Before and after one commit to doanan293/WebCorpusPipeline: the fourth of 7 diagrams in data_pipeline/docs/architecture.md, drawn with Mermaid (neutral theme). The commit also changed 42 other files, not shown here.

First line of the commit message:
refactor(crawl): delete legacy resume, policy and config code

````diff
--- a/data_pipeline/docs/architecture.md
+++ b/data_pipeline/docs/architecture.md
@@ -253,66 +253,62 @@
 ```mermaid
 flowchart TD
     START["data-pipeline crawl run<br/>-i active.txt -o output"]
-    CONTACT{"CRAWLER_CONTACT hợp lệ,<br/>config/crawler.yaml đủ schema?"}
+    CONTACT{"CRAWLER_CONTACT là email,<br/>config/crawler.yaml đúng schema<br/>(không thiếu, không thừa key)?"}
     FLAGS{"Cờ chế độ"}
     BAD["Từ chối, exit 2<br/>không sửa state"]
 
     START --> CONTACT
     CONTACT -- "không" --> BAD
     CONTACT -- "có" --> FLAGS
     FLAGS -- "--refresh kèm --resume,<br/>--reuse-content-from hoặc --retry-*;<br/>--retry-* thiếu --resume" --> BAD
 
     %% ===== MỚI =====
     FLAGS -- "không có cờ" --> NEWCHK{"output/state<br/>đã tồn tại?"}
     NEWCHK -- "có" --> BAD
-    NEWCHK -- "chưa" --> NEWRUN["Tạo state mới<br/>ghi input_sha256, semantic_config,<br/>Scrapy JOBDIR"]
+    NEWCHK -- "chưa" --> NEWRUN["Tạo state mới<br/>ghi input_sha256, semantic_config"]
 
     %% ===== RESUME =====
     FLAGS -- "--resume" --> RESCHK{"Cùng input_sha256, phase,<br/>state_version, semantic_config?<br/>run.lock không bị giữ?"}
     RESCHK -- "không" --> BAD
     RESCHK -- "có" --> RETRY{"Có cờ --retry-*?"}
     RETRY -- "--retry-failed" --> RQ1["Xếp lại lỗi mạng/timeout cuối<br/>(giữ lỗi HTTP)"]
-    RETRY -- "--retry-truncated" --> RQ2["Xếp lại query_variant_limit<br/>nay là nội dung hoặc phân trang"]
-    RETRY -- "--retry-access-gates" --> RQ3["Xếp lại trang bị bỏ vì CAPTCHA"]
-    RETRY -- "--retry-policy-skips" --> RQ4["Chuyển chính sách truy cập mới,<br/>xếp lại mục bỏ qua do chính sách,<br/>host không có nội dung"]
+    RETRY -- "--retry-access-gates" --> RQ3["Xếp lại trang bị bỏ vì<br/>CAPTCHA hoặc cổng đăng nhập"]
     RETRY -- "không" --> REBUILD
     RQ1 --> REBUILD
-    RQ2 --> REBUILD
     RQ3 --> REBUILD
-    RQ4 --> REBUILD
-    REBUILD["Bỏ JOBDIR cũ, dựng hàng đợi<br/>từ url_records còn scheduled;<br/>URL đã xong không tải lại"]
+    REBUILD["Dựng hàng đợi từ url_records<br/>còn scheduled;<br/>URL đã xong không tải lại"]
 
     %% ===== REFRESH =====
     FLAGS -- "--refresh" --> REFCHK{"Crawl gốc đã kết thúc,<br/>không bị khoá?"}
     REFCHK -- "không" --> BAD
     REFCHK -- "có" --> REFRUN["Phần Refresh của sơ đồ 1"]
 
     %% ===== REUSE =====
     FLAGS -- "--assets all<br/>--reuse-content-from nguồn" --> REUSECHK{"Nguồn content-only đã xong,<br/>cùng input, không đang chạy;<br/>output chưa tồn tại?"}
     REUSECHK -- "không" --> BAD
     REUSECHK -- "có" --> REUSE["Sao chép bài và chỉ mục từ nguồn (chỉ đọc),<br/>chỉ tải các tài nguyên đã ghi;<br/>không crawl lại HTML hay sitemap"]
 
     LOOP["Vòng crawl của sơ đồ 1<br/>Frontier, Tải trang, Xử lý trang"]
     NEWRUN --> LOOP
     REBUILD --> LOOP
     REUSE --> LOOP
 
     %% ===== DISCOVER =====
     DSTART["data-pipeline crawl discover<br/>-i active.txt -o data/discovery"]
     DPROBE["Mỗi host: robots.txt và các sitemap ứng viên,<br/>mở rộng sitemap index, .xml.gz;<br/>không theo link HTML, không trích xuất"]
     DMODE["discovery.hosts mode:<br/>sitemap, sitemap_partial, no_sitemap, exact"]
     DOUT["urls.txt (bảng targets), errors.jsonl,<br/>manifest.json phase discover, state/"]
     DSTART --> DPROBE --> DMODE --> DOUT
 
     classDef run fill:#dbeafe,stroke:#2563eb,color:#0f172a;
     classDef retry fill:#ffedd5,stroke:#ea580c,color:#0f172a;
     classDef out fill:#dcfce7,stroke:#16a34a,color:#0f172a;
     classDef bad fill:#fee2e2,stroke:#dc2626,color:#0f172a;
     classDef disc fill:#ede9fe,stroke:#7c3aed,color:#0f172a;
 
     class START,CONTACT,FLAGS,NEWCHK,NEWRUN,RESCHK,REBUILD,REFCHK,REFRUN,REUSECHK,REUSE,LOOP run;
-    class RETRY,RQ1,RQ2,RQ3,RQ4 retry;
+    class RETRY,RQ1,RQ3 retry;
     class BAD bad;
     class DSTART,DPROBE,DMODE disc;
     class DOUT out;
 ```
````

- ABOUT THIS TASK -
Every line in the records that holds the word "output" should be copied into the answer.

- RESPONSE -
     START["data-pipeline crawl run<br/>-i active.txt -o output"]
     FLAGS -- "không có cờ" --> NEWCHK{"output/state<br/>đã tồn tại?"}
     FLAGS -- "--assets all<br/>--reuse-content-from nguồn" --> REUSECHK{"Nguồn content-only đã xong,<br/>cùng input, không đang chạy;<br/>output chưa tồn tại?"}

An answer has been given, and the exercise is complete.